National Medical Librarian’s Month Fact #4

During the fall and spring semesters, Hardin staff answer on average over 170 questions per week from our patrons.  Questions include literature searches for faculty members working on a systematic review to a nursing or pharmacy student doing an assignment to can you please help me get the ap for Dynamed on my iPhone.  We’re here to help.

Stop by Hardin Library today and have a sweet treat and thank you for helping us celebrate National Medical Librarian’s Month.

National Medical Librarian’s Month Fact #3

Looking for somewhere to study?  Hardin library has over 640 available locations!  We have a variety of study carrels, a mix of tables and chair, computer stations and even some comfortable seating.  If you are looking for a really quiet place to study we recommend the fourth floor or the West Commons on the second floor.  If you are looking for places to work in a group, there are large tables on the first and third floors.  Plus, we have a study area that is open 24-7 so feel free to pull that all-nighter.

Orange for Open Access

The University of Iowa Libraries joins thousands of other academic research libraries worldwide in celebration of Open Access Week, which is now in its fourth year. To draw attention to this important issue facing faculty, students and librarians, we’re turning our website orange in recognition of Open Access.

We see this as an opportunity for the academic and research community to continue to learn about the potential benefits of Open Access, to share what they’ve learned with colleagues, and to help inspire wider participation in helping to make Open Access a new norm in scholarship and research.

“Open Access” to information – the free, immediate, online access to the results of scholarly research, and the right to use and re-use those results as you need – has the power to transform the way research and scientific inquiry are conducted. It has direct and widespread implications for academia, medicine, science, industry, and for society as a whole.

Open Access (OA) has the potential to maximize research investments, increase the exposure and use of published research, facilitate the ability to conduct research across available literature, and enhance the overall advancement of scholarship. Research funding agencies, academic institutions, researchers and scientists, teachers, students, and members of the general public are supporting a move towards Open Access in increasing numbers every year. Open Access Week is a key opportunity for all members of the community to take action to keep this momentum moving forward.

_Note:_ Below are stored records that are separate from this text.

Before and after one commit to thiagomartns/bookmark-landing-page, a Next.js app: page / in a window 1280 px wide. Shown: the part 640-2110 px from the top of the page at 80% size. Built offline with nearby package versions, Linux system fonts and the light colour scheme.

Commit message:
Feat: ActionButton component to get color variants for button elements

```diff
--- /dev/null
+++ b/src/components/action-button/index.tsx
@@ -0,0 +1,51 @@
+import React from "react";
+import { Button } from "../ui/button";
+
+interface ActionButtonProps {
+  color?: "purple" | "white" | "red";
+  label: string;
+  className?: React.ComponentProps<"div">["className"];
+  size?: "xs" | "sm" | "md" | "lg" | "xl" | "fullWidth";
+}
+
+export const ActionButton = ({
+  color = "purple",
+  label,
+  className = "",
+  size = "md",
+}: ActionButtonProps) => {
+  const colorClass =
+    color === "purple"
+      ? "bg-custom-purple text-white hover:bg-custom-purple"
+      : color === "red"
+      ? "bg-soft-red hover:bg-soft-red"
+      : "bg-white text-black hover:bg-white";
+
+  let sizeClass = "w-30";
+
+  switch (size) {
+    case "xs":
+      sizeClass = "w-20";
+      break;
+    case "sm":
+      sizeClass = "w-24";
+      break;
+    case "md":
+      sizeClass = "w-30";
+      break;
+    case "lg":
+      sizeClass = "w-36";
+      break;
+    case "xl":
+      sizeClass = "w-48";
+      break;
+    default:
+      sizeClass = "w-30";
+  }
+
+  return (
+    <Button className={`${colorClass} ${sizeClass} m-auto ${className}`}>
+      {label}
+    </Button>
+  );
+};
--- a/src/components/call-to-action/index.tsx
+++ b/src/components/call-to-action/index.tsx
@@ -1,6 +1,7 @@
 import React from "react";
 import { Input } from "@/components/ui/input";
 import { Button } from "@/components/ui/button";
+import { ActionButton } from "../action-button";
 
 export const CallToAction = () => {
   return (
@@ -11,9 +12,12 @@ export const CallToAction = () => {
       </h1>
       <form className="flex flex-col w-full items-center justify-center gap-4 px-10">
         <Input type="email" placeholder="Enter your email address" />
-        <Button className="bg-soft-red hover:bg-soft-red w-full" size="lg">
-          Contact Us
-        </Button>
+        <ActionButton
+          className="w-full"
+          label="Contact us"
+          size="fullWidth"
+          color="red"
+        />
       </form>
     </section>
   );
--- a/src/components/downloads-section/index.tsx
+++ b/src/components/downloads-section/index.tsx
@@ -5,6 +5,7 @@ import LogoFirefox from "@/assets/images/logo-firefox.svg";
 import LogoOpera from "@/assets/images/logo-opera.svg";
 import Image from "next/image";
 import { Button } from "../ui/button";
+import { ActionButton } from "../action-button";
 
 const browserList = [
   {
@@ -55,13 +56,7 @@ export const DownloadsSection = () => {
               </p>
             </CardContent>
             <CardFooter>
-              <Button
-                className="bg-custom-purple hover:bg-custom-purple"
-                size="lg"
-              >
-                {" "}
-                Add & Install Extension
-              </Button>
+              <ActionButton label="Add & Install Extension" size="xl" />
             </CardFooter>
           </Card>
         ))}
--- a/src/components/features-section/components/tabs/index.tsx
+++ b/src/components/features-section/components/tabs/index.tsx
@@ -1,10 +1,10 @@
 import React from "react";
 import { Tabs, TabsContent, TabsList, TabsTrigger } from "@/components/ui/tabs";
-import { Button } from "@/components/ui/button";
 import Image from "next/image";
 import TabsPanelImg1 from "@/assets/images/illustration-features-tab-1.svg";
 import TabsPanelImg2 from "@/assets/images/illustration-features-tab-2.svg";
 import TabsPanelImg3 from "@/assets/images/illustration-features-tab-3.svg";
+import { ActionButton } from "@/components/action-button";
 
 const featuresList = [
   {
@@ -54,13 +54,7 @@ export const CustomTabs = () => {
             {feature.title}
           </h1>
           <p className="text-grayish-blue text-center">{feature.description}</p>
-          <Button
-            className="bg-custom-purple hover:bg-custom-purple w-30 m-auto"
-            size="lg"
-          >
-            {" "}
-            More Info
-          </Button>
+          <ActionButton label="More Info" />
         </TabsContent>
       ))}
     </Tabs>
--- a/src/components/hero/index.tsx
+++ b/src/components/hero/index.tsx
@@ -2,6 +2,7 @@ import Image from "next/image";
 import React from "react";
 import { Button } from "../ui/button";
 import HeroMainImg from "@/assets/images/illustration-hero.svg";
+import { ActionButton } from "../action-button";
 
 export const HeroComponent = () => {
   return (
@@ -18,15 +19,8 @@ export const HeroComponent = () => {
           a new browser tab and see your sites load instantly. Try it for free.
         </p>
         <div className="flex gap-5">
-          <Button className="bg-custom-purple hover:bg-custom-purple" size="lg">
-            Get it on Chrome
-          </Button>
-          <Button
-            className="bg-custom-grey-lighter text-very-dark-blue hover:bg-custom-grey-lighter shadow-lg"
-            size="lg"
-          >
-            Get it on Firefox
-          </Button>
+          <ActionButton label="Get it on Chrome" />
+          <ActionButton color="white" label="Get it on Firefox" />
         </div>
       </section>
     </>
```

National Medical Librarian’s Month Fact #2

Since July 1, 2010, Hardin librarians and staff have taught over 80 sessions on library resources.  We have done orientation sessions for students, faculty and residents.  We go into the classrooms and teach library resources to students at the Colleges of Public Health, Pharmacy, Nursing, Dentistry and the Carver College of Medicine.  And of course we teach our Hardin Open Workshops which offer a variety of content and are open to any student, staff or faculty on campus.

Register for a session today!

Help us Celebrate!


Help us celebrate!

October is National Medical Librarian’s Month. Watch our blog every Friday this month for interesting facts about Hardin, our services and our people. Stop in on October 29th to conclude National Medical Librarian’s Month with a sweet treat from us.

Hardin Library was built in the early 1970’s and designed by architect Walter Netsch.